Task to complete
Only the total should be returned: the number of lines in the data that hold the string "with".

Input data
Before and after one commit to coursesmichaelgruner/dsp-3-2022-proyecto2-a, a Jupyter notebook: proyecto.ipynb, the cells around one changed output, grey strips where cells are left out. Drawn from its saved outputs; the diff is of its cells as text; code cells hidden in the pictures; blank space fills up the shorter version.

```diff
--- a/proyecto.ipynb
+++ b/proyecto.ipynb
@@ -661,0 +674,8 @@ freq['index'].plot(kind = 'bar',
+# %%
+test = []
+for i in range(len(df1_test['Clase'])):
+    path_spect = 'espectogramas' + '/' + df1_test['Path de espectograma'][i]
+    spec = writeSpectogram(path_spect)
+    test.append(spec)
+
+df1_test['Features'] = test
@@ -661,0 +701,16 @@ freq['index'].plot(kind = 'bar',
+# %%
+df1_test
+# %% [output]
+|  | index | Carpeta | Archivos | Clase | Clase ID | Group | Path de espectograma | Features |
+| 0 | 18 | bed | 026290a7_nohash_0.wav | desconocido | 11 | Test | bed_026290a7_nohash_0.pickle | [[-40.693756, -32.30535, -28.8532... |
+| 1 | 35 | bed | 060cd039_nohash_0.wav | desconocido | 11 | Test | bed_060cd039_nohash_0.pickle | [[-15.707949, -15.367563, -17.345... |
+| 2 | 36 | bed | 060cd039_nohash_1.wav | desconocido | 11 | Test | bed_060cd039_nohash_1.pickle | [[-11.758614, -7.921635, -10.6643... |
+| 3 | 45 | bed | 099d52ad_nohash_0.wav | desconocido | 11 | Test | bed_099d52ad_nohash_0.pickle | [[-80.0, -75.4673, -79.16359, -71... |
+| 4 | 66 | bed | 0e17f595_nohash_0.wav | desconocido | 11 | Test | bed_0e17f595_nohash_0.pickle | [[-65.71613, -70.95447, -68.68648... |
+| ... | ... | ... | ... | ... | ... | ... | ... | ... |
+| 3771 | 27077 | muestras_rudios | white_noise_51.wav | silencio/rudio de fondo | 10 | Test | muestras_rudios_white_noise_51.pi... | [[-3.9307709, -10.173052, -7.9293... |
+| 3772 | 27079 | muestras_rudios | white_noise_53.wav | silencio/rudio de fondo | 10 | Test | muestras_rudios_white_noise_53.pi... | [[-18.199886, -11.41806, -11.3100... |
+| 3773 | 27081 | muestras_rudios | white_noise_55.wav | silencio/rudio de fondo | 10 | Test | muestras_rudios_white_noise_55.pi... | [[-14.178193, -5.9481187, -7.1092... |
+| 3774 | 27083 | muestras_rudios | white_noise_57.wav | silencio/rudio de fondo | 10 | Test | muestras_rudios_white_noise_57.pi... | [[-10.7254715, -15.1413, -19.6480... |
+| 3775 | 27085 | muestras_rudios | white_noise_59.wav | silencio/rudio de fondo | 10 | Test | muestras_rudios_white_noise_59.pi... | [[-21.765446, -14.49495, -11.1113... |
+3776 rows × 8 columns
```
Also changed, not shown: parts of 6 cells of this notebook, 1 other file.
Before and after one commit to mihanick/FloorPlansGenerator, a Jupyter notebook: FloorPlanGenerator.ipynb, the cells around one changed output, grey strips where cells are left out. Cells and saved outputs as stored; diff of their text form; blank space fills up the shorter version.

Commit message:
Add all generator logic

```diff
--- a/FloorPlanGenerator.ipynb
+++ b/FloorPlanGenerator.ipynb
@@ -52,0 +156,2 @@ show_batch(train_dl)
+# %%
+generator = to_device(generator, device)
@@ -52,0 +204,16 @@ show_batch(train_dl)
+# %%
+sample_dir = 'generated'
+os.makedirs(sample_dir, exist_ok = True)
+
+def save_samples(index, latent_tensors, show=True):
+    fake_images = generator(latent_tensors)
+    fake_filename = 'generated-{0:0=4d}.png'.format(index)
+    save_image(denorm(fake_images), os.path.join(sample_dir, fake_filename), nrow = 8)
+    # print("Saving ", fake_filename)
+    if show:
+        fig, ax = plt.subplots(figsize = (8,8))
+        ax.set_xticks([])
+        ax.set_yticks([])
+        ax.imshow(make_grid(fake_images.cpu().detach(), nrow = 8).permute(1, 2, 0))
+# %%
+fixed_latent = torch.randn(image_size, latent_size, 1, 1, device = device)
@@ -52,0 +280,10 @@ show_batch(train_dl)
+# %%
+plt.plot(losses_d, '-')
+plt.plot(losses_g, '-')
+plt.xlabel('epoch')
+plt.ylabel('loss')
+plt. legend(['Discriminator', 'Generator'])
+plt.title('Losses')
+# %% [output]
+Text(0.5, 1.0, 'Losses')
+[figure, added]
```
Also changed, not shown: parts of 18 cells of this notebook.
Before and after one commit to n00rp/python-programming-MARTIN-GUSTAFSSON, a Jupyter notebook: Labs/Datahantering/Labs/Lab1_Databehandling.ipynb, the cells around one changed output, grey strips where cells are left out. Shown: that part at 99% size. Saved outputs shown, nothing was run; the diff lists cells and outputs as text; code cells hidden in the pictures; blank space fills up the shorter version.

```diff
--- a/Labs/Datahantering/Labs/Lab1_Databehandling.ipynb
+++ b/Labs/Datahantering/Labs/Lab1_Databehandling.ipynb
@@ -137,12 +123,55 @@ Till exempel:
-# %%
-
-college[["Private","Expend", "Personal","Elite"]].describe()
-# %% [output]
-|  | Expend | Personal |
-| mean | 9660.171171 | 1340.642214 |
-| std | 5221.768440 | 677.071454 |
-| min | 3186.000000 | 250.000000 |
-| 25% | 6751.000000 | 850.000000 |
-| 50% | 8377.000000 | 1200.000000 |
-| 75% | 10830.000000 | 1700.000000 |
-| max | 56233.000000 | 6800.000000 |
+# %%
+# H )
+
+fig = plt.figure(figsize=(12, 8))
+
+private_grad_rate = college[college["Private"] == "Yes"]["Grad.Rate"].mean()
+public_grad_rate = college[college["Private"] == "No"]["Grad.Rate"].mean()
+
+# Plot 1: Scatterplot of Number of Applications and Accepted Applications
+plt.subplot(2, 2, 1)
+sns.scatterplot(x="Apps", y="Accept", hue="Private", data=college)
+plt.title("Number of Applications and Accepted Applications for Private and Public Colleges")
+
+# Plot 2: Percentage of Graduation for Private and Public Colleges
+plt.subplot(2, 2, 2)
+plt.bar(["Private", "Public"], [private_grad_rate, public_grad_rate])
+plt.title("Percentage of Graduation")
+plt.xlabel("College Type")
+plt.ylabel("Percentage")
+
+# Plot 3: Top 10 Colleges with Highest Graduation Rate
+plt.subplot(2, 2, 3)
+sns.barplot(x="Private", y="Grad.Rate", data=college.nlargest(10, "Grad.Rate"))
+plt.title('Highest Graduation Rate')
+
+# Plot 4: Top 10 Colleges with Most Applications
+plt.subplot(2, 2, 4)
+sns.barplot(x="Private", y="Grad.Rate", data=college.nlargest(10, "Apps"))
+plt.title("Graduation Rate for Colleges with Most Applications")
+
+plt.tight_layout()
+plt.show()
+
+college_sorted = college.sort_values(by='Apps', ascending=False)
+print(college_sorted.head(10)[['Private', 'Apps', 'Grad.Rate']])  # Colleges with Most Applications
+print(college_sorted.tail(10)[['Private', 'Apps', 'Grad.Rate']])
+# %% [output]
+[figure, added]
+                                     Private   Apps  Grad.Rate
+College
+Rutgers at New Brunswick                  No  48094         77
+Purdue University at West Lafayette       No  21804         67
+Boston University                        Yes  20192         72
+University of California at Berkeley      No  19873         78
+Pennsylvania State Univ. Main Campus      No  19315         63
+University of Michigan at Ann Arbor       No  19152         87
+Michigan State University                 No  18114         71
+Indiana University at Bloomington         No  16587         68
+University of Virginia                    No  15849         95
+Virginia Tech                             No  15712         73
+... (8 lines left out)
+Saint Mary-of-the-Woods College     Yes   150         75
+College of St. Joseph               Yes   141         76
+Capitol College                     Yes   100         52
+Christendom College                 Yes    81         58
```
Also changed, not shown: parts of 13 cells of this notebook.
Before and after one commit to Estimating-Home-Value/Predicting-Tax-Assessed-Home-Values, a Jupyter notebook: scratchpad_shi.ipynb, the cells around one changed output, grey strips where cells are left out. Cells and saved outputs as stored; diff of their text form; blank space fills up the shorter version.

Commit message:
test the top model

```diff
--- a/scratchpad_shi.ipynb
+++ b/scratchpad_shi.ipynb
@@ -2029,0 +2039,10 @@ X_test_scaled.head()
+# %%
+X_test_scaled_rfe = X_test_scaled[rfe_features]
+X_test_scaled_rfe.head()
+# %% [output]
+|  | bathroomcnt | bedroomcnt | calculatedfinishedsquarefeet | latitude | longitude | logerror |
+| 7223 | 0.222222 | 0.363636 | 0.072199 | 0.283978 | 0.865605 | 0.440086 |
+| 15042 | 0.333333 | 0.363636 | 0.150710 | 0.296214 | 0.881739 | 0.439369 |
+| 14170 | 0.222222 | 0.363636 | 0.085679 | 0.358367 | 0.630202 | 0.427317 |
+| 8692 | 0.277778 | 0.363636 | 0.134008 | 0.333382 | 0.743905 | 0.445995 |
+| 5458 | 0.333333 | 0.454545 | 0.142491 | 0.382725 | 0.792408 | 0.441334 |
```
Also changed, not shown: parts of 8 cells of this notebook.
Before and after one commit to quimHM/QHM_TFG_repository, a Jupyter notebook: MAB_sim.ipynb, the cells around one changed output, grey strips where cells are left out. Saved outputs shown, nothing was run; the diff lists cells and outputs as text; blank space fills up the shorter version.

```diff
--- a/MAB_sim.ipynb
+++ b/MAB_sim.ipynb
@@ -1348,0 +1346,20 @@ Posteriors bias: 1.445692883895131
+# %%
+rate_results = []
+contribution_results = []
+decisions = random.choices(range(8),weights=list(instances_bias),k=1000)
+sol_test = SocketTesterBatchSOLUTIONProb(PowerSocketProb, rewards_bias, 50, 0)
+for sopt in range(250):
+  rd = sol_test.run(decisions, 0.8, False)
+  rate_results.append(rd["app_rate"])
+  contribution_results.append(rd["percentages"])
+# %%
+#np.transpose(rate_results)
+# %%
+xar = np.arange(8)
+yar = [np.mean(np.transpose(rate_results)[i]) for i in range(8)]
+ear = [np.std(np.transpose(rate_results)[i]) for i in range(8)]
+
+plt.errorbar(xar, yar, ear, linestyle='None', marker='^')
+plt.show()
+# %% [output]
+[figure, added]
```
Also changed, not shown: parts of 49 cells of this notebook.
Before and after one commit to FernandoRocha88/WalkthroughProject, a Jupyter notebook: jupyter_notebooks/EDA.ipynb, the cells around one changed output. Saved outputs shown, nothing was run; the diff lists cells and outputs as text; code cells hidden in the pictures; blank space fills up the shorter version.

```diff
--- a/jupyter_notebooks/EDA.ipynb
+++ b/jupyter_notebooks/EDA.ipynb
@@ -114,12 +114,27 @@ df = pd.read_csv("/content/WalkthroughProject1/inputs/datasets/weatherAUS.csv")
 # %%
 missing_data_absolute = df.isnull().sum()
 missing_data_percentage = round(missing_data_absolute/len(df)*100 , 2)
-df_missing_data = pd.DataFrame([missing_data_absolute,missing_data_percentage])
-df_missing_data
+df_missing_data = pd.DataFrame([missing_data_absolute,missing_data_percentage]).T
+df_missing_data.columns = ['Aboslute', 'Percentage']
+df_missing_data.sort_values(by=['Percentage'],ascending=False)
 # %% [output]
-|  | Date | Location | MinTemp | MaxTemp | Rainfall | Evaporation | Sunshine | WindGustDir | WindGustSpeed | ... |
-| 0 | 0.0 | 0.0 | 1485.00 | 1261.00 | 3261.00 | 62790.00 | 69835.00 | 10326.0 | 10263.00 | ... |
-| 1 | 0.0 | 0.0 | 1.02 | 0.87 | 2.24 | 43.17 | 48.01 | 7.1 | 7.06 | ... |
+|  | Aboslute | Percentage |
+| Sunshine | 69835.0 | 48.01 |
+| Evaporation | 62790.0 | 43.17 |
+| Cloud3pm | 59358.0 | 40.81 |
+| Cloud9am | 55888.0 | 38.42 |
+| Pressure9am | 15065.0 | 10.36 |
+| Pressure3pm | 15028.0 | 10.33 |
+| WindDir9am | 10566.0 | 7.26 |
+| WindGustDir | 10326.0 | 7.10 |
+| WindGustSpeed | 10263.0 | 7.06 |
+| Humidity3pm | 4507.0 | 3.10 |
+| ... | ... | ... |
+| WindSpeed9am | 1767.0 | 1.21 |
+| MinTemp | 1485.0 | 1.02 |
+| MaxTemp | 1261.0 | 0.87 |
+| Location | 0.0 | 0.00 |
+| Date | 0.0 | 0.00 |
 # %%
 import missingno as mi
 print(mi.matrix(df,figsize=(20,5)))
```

Response area
4